Source material:
- - - - - - -
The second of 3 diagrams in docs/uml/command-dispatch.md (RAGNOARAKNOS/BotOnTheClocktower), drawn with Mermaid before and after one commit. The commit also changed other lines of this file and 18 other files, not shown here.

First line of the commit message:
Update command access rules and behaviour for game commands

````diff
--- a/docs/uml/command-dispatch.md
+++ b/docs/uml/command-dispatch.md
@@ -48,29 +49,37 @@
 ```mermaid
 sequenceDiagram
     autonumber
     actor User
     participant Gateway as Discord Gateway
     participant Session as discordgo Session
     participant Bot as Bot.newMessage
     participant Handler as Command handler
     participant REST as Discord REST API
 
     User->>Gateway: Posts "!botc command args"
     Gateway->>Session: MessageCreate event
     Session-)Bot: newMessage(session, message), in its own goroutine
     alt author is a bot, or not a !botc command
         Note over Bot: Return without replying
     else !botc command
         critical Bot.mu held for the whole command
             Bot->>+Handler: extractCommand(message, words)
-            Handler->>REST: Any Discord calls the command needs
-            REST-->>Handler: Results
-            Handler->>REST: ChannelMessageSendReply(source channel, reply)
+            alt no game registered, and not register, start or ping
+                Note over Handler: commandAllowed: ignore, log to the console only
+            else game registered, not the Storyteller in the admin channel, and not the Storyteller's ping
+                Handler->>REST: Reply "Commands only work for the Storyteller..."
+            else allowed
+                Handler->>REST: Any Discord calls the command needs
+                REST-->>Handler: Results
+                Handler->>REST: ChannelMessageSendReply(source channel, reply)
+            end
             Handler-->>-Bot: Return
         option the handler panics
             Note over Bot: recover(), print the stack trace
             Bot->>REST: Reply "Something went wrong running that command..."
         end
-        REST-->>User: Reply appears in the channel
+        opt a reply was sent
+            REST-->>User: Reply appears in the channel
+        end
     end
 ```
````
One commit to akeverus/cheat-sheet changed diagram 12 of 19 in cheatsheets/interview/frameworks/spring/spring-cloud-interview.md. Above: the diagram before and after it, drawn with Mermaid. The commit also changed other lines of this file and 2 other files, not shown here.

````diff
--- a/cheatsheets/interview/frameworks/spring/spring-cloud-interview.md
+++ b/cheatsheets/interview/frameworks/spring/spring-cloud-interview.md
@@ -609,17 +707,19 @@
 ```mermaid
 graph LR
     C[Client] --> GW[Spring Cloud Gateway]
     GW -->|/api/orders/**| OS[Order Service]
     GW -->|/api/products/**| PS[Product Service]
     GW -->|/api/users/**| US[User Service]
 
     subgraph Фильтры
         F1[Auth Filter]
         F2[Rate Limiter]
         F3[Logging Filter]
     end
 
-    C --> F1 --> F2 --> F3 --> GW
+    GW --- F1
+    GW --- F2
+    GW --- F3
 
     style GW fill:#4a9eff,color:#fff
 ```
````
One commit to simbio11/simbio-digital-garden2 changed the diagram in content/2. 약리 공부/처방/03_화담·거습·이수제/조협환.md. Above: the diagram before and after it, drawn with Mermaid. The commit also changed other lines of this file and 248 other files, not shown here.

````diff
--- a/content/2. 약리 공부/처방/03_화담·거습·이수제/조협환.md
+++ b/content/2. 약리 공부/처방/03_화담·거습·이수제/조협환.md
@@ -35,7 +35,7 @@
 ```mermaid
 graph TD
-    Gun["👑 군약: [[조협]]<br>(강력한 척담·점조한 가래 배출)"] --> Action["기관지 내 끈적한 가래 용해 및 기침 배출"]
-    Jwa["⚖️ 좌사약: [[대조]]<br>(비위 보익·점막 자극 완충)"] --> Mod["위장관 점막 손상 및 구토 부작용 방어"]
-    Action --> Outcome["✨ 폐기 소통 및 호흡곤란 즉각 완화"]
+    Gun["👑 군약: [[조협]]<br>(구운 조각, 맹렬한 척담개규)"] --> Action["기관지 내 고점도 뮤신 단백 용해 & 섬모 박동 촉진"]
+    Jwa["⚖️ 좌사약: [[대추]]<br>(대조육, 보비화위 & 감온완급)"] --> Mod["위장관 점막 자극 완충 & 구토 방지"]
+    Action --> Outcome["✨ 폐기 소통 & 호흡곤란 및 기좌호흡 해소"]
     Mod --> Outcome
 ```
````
- - - - - - -
Aim of the exercise:
Only the lines containing the string "dispatch" are needed; pull them out of the records.

Answer to this exercise:
The second of 3 diagrams in docs/uml/command-dispatch.md (RAGNOARAKNOS/BotOnTheClocktower), drawn with Mermaid before and after one commit. The commit also changed other lines of this file and 18 other files, not shown here.
--- a/docs/uml/command-dispatch.md
+++ b/docs/uml/command-dispatch.md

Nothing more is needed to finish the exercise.